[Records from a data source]
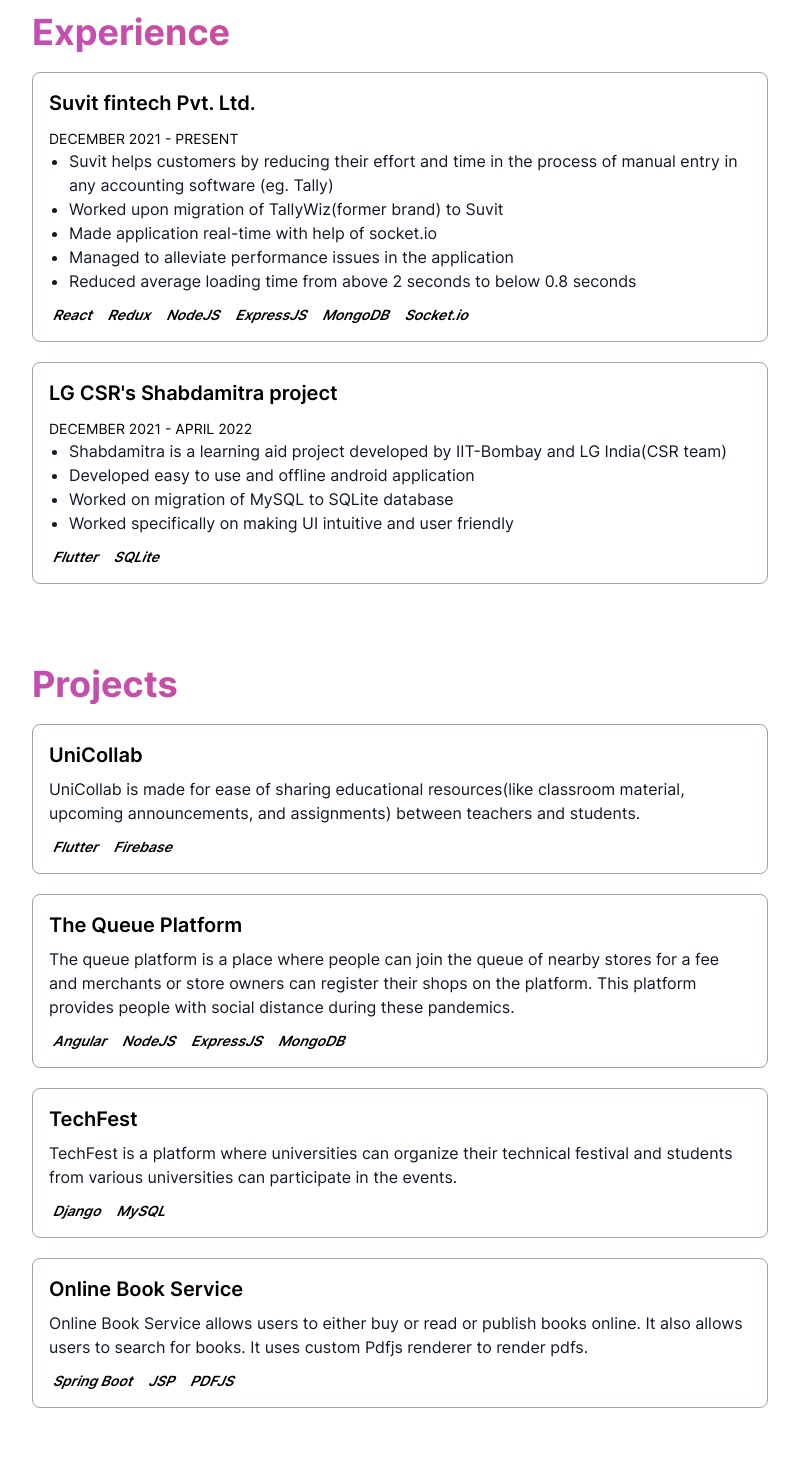
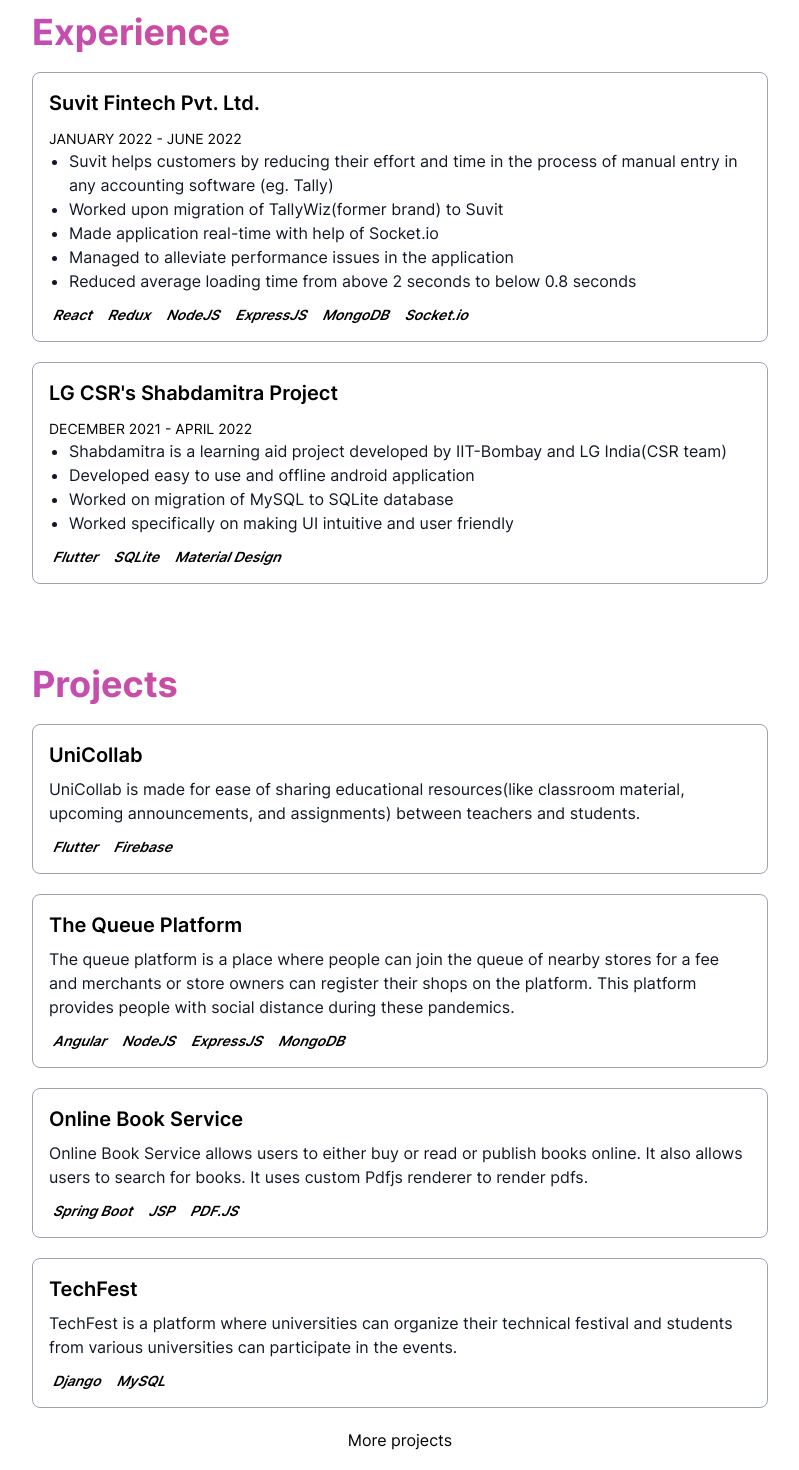
Before and after one commit to shrey333/portfolio, a Next.js app: page / in a window 1280 px wide. Shown: the part 600-2070 px from the top of the page, without its empty margins (240-1039 px from the left). Built offline with nearby package versions, Linux system fonts and the light colour scheme.

Commit message:
Update: Updated some personal information

```diff
--- a/components/contact.js
+++ b/components/contact.js
@@ -1,7 +1,7 @@
 export default function Contact() {
   return (
     <>
-      <section id="contact" className="mt-20 mb-20">
+      <section id="contact" className="my-20">
         <div className="text-left">
           <h2 className="text-3xl md:text-4xl font-bold animate-move-bg bg-gradient-to-r from-purple-500 via-red-500 to-purple-500 bg-[length:400%] bg-clip-text text-transparent">
             Contact
--- a/components/projects.js
+++ b/components/projects.js
@@ -37,6 +37,11 @@
             </div>
           );
         })}
+          <div className={"flex flex-col"}>
+              <button  className={"align-middle justify-center hover:underline decoration-2"}>
+                  <a href={"https://github.com/shrey333?tab=repositories"} target="_blank" rel="noreferrer">More projects</a>
+              </button>
+          </div>
       </section>
     </>
   );
--- a/data/experience.js
+++ b/data/experience.js
@@ -1,10 +1,10 @@
 export const EXPERIENCE = [
   {
-    companyName: "Suvit fintech Pvt. Ltd.",
+    companyName: "Suvit Fintech Pvt. Ltd.",
     companyDescription: [
       "Suvit helps customers by reducing their effort and time in the process of manual entry in any accounting software (eg. Tally)",
       "Worked upon migration of TallyWiz(former brand) to Suvit",
-      "Made application real-time with help of socket.io",
+      "Made application real-time with help of Socket.io",
       "Managed to alleviate performance issues in the application",
       "Reduced average loading time from above 2 seconds to below 0.8 seconds",
     ],
@@ -17,11 +17,11 @@
       "MongoDB",
       "Socket.io",
     ],
-    startDate: "December 2021",
-    endDate: "Present",
+    startDate: "January 2022",
+    endDate: "June 2022",
   },
   {
-    companyName: "LG CSR's Shabdamitra project",
+    companyName: "LG CSR's Shabdamitra Project",
     companyDescription: [
       "Shabdamitra is a learning aid project developed by IIT-Bombay and LG India(CSR team)",
       "Developed easy to use and offline android application",
@@ -29,7 +29,7 @@
       "Worked specifically on making UI intuitive and user friendly",
     ],
     companyLink: "https://www.cfilt.iitb.ac.in/hindishabdamitra/",
-    companyTechnologies: ["Flutter", "SQLite"],
+    companyTechnologies: ["Flutter", "SQLite", "Material Design"],
     startDate: "December 2021",
     endDate: "April 2022",
   },
--- a/data/projects.js
+++ b/data/projects.js
@@ -14,17 +14,18 @@
     projectTechnologies: ["Angular", "NodeJS", "ExpressJS", "MongoDB"],
   },
   {
+    projectName: "Online Book Service",
+    projectDescription:
+        "Online Book Service allows users to either buy or read or publish books online. It also allows users to search for books. It uses custom Pdfjs renderer to render pdfs.",
+    projectLink: "https://github.com/shrey333/Online-Book-Service",
+    projectTechnologies: ["Spring Boot", "JSP", "PDF.JS"],
+  },
+  {
     projectName: "TechFest",
     projectDescription:
       "TechFest is a platform where universities can organize their technical festival and students from various universities can participate in the events.",
     projectLink: "https://github.com/shrey333/TechFest",
     projectTechnologies: ["Django", "MySQL"],
   },
-  {
-    projectName: "Online Book Service",
-    projectDescription:
-      "Online Book Service allows users to either buy or read or publish books online. It also allows users to search for books. It uses custom Pdfjs renderer to render pdfs.",
-    projectLink: "https://github.com/shrey333/Online-Book-Service",
-    projectTechnologies: ["Spring Boot", "JSP", "PDFJS"],
-  },
+
 ];
```
Also changed, not shown: components/experience.js (line endings or trailing spaces), components/personal.js (line endings or trailing spaces), 1 other file (tests, documents, lock files or other folders).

INSTRUCTIONS FOR THE TASK: Print all records word for word, no images.

TASK OUTPUT:
Before and after one commit to shrey333/portfolio, a Next.js app: page / in a window 1280 px wide. Shown: the part 600-2070 px from the top of the page, without its empty margins (240-1039 px from the left). Built offline with nearby package versions, Linux system fonts and the light colour scheme.

Commit message:
Update: Updated some personal information

```diff
--- a/components/contact.js
+++ b/components/contact.js
@@ -1,7 +1,7 @@
 export default function Contact() {
   return (
     <>
-      <section id="contact" className="mt-20 mb-20">
+      <section id="contact" className="my-20">
         <div className="text-left">
           <h2 className="text-3xl md:text-4xl font-bold animate-move-bg bg-gradient-to-r from-purple-500 via-red-500 to-purple-500 bg-[length:400%] bg-clip-text text-transparent">
             Contact
--- a/components/projects.js
+++ b/components/projects.js
@@ -37,6 +37,11 @@
             </div>
           );
         })}
+          <div className={"flex flex-col"}>
+              <button  className={"align-middle justify-center hover:underline decoration-2"}>
+                  <a href={"https://github.com/shrey333?tab=repositories"} target="_blank" rel="noreferrer">More projects</a>
+              </button>
+          </div>
       </section>
     </>
   );
--- a/data/experience.js
+++ b/data/experience.js
@@ -1,10 +1,10 @@
 export const EXPERIENCE = [
   {
-    companyName: "Suvit fintech Pvt. Ltd.",
+    companyName: "Suvit Fintech Pvt. Ltd.",
     companyDescription: [
       "Suvit helps customers by reducing their effort and time in the process of manual entry in any accounting software (eg. Tally)",
       "Worked upon migration of TallyWiz(former brand) to Suvit",
-      "Made application real-time with help of socket.io",
+      "Made application real-time with help of Socket.io",
       "Managed to alleviate performance issues in the application",
       "Reduced average loading time from above 2 seconds to below 0.8 seconds",
     ],
@@ -17,11 +17,11 @@
       "MongoDB",
       "Socket.io",
     ],
-    startDate: "December 2021",
-    endDate: "Present",
+    startDate: "January 2022",
+    endDate: "June 2022",
   },
   {
-    companyName: "LG CSR's Shabdamitra project",
+    companyName: "LG CSR's Shabdamitra Project",
     companyDescription: [
       "Shabdamitra is a learning aid project developed by IIT-Bombay and LG India(CSR team)",
       "Developed easy to use and offline android application",
@@ -29,7 +29,7 @@
       "Worked specifically on making UI intuitive and user friendly",
     ],
     companyLink: "https://www.cfilt.iitb.ac.in/hindishabdamitra/",
-    companyTechnologies: ["Flutter", "SQLite"],
+    companyTechnologies: ["Flutter", "SQLite", "Material Design"],
     startDate: "December 2021",
     endDate: "April 2022",
   },
--- a/data/projects.js
+++ b/data/projects.js
@@ -14,17 +14,18 @@
     projectTechnologies: ["Angular", "NodeJS", "ExpressJS", "MongoDB"],
   },
   {
+    projectName: "Online Book Service",
+    projectDescription:
+        "Online Book Service allows users to either buy or read or publish books online. It also allows users to search for books. It uses custom Pdfjs renderer to render pdfs.",
+    projectLink: "https://github.com/shrey333/Online-Book-Service",
+    projectTechnologies: ["Spring Boot", "JSP", "PDF.JS"],
+  },
+  {
     projectName: "TechFest",
     projectDescription:
       "TechFest is a platform where universities can organize their technical festival and students from various universities can participate in the events.",
     projectLink: "https://github.com/shrey333/TechFest",
     projectTechnologies: ["Django", "MySQL"],
   },
-  {
-    projectName: "Online Book Service",
-    projectDescription:
-      "Online Book Service allows users to either buy or read or publish books online. It also allows users to search for books. It uses custom Pdfjs renderer to render pdfs.",
-    projectLink: "https://github.com/shrey333/Online-Book-Service",
-    projectTechnologies: ["Spring Boot", "JSP", "PDFJS"],
-  },
+
 ];
```
Also changed, not shown: components/experience.js (line endings or trailing spaces), components/personal.js (line endings or trailing spaces), 1 other file (tests, documents, lock files or other folders).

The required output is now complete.